***** Exercise data

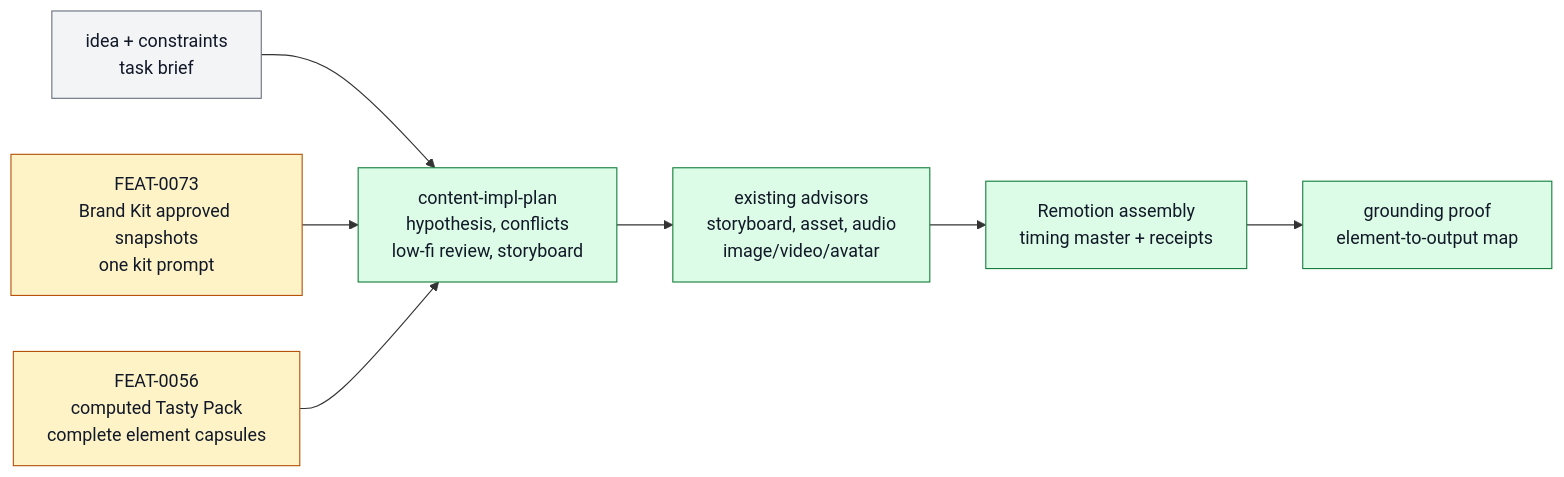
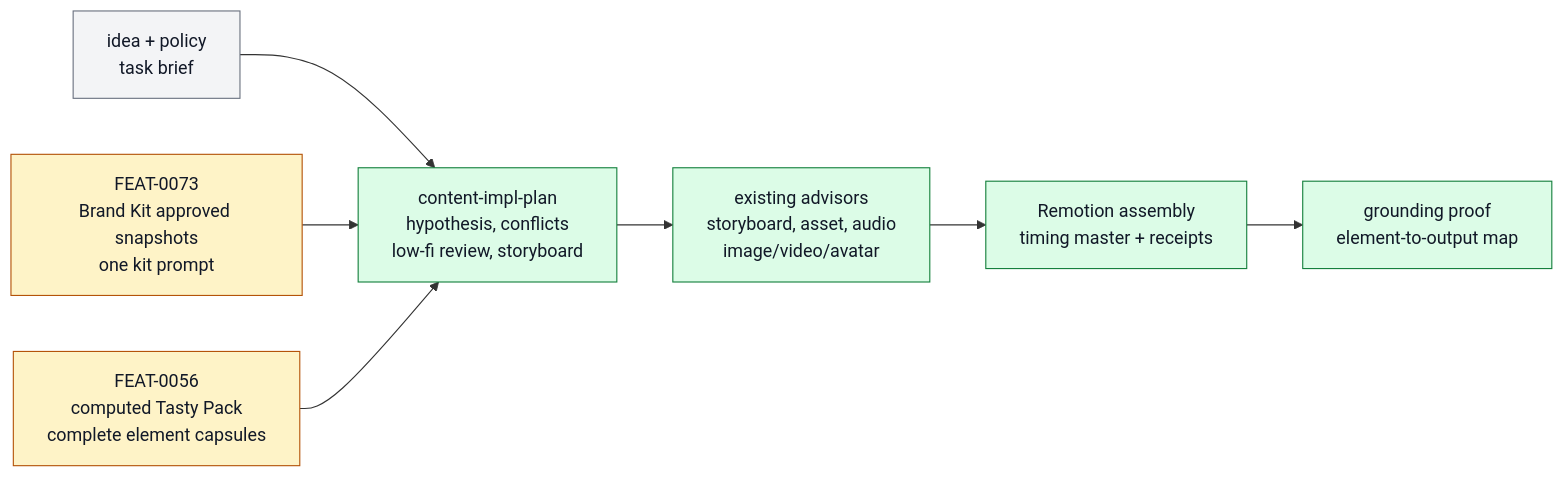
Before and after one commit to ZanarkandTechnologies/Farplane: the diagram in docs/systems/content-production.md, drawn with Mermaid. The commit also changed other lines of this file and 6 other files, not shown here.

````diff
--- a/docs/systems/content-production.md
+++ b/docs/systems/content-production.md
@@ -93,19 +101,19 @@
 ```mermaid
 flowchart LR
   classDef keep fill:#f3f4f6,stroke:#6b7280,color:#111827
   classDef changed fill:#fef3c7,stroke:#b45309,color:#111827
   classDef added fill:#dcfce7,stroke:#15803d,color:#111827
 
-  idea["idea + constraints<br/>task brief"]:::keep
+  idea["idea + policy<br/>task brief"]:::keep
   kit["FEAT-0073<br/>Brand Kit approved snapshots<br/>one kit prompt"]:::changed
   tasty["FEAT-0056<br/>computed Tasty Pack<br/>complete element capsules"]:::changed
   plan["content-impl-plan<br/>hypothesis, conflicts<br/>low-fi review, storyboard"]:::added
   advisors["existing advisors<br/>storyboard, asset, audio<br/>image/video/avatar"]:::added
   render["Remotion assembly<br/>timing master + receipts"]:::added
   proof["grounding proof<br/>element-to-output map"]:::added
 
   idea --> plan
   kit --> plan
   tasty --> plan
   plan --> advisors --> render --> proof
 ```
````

**********

Each entry above should be copied word for word, with the images omitted.

Task response:
Before and after one commit to ZanarkandTechnologies/Farplane: the diagram in docs/systems/content-production.md, drawn with Mermaid. The commit also changed other lines of this file and 6 other files, not shown here.

````diff
--- a/docs/systems/content-production.md
+++ b/docs/systems/content-production.md
@@ -93,19 +101,19 @@
 ```mermaid
 flowchart LR
   classDef keep fill:#f3f4f6,stroke:#6b7280,color:#111827
   classDef changed fill:#fef3c7,stroke:#b45309,color:#111827
   classDef added fill:#dcfce7,stroke:#15803d,color:#111827
 
-  idea["idea + constraints<br/>task brief"]:::keep
+  idea["idea + policy<br/>task brief"]:::keep
   kit["FEAT-0073<br/>Brand Kit approved snapshots<br/>one kit prompt"]:::changed
   tasty["FEAT-0056<br/>computed Tasty Pack<br/>complete element capsules"]:::changed
   plan["content-impl-plan<br/>hypothesis, conflicts<br/>low-fi review, storyboard"]:::added
   advisors["existing advisors<br/>storyboard, asset, audio<br/>image/video/avatar"]:::added
   render["Remotion assembly<br/>timing master + receipts"]:::added
   proof["grounding proof<br/>element-to-output map"]:::added
 
   idea --> plan
   kit --> plan
   tasty --> plan
   plan --> advisors --> render --> proof
 ```
````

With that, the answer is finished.